First, I’d like to thank those of you who are taking the time to read this blog. Perhaps what is so special, at least to me, is not only our devoted readership, but also the depth in which folks from coast-to-coast are responding. I enjoy reading the comments left at the end of the articles, but I also enjoy reading, and responding, to each and every one of your emails. Some of the emails that I’ve received since our inception, but particularly over the past week, are heartwarming and encouraging for a conservative during these turbulent times of liberalism, while others are just plain amusing. I’d like to encourage your continued writing (for those of you who don’t know: email@example.com), as I truly enjoy the perspectives, ideas, and questions that stem from the hearts and minds of such ardent patriots, both here inside and outside of Arkansas.
I was going to write today about the shakeup in German politics. Instead, I would like to write on a more personal note, though we will cover Angela Merkel’s successes and what it means to us as Americans later this week.
Here’s a question I have recently received from a self-identified moderate from Kansas:
You talk about Sen. Hutchison’s challenging Rick Perry as though it is unwise for the party. Do you consider the possible benefits of an increasingly responsive Governor for Texas in that analysis?
This question seems particularly valid this week, not only because I believe that drawing the line on what is “best for the party” is increasingly difficult, but also because I have seen my own views muddied lately. First Texas, then together, we’ll try to identify where that line lies. In order to answer this question, we must first ask ourselves, do we believe that Senator Hutchison will be more responsive than the current Governor, Rick Perry. Many of you have read the article from last week on the gubernatorial race itself, so we won’t rehash talking points today, but it is available for you to review, if you so choose.
In short, Governor Perry most certainly has an agenda and a record for fighting for individual state rights. On the other hand, Texas is continuing to grow at increasingly high rates. I’d like to say that Americans are moving to Texas because of its ever-growing economic opportunities compared to its low cost of living, but you can judge for yourselves. If that is the case though, then I’d be hard-pressed to say that Governor Perry is not doing right by the people of the State of Texas. Don’t forget, the cost of a Texas gubernatorial primary is estimated to cost upwards of $50 million, almost completely coming from conservatives, which would otherwise be used during a general election campaign. The question again becomes: Could that money be better spent?

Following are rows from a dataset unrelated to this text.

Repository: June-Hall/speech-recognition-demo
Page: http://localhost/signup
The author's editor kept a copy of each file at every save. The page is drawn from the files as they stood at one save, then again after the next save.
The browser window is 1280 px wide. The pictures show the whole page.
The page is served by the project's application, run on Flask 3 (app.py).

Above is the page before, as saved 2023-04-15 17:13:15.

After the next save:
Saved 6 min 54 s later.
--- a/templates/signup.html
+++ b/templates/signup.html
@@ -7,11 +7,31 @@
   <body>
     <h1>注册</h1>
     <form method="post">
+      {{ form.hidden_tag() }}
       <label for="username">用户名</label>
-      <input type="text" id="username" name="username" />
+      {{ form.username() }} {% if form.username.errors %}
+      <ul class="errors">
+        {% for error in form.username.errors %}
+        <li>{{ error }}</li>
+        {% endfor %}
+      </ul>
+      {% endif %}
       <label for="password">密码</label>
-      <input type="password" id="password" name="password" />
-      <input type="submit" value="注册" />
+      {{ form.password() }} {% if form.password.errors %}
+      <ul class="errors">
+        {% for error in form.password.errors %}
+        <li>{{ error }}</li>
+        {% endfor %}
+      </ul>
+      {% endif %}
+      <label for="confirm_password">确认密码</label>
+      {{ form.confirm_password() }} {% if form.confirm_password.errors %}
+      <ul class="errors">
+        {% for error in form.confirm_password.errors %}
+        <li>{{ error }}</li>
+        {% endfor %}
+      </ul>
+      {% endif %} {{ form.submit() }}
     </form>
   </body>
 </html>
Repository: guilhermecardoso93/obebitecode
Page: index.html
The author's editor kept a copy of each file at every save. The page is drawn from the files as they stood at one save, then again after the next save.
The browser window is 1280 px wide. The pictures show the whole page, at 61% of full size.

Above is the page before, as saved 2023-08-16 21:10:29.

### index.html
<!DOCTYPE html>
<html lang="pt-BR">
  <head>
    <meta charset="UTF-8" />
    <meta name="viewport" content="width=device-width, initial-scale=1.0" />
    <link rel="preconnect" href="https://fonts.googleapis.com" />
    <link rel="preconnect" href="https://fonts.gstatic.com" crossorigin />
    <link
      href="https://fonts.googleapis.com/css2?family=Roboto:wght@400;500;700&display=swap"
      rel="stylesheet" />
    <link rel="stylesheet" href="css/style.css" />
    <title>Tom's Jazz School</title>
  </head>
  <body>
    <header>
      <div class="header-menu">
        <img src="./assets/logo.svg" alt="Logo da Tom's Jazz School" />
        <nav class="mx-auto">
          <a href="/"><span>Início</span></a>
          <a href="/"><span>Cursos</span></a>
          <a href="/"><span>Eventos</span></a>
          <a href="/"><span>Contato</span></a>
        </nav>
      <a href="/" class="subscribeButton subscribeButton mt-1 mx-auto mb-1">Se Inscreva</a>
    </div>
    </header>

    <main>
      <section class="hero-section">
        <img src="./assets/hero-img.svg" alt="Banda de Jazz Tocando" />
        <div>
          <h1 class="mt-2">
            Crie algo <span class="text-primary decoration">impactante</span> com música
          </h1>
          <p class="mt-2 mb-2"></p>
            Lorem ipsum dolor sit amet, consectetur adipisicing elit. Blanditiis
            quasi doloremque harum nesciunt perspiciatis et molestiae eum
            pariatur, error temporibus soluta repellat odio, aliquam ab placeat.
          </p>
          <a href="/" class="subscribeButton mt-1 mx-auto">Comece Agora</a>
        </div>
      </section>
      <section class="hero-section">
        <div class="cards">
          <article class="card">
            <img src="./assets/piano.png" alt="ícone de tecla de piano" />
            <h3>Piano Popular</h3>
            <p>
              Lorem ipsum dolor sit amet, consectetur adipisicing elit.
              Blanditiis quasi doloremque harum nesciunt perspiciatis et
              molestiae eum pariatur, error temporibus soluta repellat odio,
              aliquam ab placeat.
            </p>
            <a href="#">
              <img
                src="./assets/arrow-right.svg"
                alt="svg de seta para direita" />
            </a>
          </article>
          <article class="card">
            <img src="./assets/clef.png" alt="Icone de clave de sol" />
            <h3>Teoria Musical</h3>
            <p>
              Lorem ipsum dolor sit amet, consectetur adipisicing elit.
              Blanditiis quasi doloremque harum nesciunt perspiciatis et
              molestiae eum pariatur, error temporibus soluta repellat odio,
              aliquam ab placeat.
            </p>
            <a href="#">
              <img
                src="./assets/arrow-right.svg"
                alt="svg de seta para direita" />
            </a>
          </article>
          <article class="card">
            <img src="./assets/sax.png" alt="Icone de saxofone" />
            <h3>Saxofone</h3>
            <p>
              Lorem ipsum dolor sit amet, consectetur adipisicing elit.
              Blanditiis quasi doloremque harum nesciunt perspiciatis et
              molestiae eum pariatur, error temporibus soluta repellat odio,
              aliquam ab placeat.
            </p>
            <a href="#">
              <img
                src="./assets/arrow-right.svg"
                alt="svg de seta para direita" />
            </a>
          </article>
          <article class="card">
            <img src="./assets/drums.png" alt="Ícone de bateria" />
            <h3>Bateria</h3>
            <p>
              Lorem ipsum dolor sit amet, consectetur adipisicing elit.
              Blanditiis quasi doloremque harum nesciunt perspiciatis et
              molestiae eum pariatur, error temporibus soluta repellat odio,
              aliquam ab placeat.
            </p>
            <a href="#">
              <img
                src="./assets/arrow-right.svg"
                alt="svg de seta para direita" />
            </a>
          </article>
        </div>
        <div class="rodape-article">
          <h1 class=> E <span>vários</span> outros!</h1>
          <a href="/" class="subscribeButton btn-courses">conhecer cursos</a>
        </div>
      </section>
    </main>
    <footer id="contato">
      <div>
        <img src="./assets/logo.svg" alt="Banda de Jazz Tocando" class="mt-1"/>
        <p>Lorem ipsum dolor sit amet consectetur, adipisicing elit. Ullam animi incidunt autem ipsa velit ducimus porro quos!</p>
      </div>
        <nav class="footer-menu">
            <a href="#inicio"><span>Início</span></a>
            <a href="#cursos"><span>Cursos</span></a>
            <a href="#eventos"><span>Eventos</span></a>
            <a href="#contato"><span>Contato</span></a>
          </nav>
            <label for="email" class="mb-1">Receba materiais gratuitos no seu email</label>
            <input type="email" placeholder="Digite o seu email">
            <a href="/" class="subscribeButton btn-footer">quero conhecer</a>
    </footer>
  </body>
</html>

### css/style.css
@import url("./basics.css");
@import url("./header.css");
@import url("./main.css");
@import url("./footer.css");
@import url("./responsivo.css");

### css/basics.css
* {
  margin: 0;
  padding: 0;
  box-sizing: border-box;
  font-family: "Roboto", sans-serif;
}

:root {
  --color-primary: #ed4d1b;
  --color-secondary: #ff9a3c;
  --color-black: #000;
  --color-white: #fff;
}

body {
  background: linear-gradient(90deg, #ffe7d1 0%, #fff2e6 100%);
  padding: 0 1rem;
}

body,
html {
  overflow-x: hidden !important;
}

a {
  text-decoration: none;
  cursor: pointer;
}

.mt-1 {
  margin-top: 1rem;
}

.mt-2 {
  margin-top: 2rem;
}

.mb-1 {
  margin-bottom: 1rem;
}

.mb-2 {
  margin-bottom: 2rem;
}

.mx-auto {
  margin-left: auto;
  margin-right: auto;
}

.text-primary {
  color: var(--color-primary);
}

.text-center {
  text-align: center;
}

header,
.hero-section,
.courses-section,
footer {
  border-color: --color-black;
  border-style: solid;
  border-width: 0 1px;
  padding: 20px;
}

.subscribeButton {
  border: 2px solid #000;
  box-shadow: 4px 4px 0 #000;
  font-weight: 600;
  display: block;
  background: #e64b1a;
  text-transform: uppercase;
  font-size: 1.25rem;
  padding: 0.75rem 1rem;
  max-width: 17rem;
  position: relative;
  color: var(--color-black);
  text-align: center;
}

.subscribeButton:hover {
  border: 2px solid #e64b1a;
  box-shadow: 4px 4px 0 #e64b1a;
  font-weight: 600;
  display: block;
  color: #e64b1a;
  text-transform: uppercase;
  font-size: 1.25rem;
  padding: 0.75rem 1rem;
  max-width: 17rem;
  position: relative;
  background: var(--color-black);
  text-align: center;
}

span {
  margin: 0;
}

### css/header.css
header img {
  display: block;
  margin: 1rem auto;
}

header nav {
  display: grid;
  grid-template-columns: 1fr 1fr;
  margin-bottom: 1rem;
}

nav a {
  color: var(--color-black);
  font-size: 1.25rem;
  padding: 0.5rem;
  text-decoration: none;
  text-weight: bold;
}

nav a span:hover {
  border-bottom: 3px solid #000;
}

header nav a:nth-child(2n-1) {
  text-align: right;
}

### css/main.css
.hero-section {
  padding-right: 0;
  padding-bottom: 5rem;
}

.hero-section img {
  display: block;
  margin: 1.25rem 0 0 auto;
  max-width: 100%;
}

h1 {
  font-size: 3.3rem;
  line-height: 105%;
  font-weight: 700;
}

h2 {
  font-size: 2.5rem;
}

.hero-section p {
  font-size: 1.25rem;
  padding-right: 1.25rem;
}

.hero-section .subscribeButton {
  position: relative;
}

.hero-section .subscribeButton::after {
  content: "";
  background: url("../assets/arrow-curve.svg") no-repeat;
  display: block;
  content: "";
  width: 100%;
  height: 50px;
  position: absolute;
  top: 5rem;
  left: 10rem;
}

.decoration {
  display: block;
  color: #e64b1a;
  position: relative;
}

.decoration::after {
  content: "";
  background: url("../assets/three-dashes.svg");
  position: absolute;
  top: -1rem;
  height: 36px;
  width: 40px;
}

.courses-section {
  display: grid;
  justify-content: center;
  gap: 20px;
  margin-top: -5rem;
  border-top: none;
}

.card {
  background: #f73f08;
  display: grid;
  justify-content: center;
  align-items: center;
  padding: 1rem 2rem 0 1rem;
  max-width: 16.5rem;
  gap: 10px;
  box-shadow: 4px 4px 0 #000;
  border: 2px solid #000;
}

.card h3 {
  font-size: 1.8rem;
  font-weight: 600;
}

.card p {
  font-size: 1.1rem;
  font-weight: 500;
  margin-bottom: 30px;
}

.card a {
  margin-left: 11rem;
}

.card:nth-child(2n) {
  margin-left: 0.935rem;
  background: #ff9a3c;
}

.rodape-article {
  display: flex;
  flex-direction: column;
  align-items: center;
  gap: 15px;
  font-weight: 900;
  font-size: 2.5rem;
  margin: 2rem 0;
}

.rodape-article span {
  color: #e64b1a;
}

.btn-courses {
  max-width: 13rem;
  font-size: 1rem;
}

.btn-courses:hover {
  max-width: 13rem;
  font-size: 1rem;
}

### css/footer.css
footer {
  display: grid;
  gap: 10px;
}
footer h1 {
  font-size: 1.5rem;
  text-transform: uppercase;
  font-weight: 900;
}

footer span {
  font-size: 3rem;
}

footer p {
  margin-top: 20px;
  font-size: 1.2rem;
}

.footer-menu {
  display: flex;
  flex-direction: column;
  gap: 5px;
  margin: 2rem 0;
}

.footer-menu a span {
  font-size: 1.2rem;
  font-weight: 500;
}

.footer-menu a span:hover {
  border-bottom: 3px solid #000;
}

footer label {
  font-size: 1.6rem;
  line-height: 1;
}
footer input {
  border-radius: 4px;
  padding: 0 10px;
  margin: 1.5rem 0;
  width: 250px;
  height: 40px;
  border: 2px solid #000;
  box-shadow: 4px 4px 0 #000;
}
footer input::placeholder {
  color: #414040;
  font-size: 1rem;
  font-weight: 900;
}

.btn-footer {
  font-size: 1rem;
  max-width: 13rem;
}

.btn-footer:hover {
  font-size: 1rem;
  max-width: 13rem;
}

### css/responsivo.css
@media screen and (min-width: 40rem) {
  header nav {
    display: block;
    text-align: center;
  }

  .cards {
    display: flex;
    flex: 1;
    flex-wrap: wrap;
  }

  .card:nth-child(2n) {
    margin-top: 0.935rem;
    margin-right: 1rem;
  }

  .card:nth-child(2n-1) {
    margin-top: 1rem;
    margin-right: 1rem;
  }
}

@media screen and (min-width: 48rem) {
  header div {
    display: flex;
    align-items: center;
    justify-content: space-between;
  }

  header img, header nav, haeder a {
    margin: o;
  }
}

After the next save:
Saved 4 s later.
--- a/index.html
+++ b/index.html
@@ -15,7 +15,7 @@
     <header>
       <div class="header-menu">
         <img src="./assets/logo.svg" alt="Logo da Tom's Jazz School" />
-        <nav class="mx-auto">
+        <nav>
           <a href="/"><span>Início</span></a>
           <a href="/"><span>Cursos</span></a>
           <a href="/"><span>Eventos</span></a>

Now, I’d like to move on to the question that, especially living in states like Arkansas, Kentucky, Connecticut, and Michigan, many of us are facing. We are seeing crowded fields in Senate and Gubernatorial primaries, and yes, even some House districts, particularly in states where the incumbent Democrats are polling poorly or where an incumbent is retiring. Where do we place the “good of the party” compared to individual desires? Well, in order to look at this, I’d like to replace the word “party,” with the word constitutionalism. So then, where do we place the “good of constitutionalism” compared to the politics of candidacy? I’d like to offer a simple answer, perhaps even one that many of us currently believe. In order to further our agenda of liberty and freedom across our great country, we must actively fight for the values in which we hold dear. In fact, it is our duty to push for the best representation that America can muster; we must fight vigorously for the people that we believe in. That said, we must also fight within the bounds of those very same values that we hold dear.
As conservatives and constitutionalists, we must be aware that having debates on who will represent us best will ultimately bring us the best representation. We also must be conscious, however, of the style in which we debate. When our debating becomes less about issues and platforms than about party squabbles and bickering, we are no longer serving the best interests of America. I say this, not as a reprimand, but as somebody that has always believed in just that logic, but like many, has at times let inter-political irrationality get the best of me. I say this not as a warning— that would be foolish. We already know the dangers of this game that we all play at some time or another. Instead, I’d like to take the opportunity to remind ourselves of a very basic American principle, “United we stand, divided we fall.” We are in a battle to save the America that we know and love; let us not trample over the very essence of what we so zealously wish to defend.
Chuck Catania is a student at Harding University and a contributing member of The Arkansas Patriot. Contact Chuck at firstname.lastname@example.org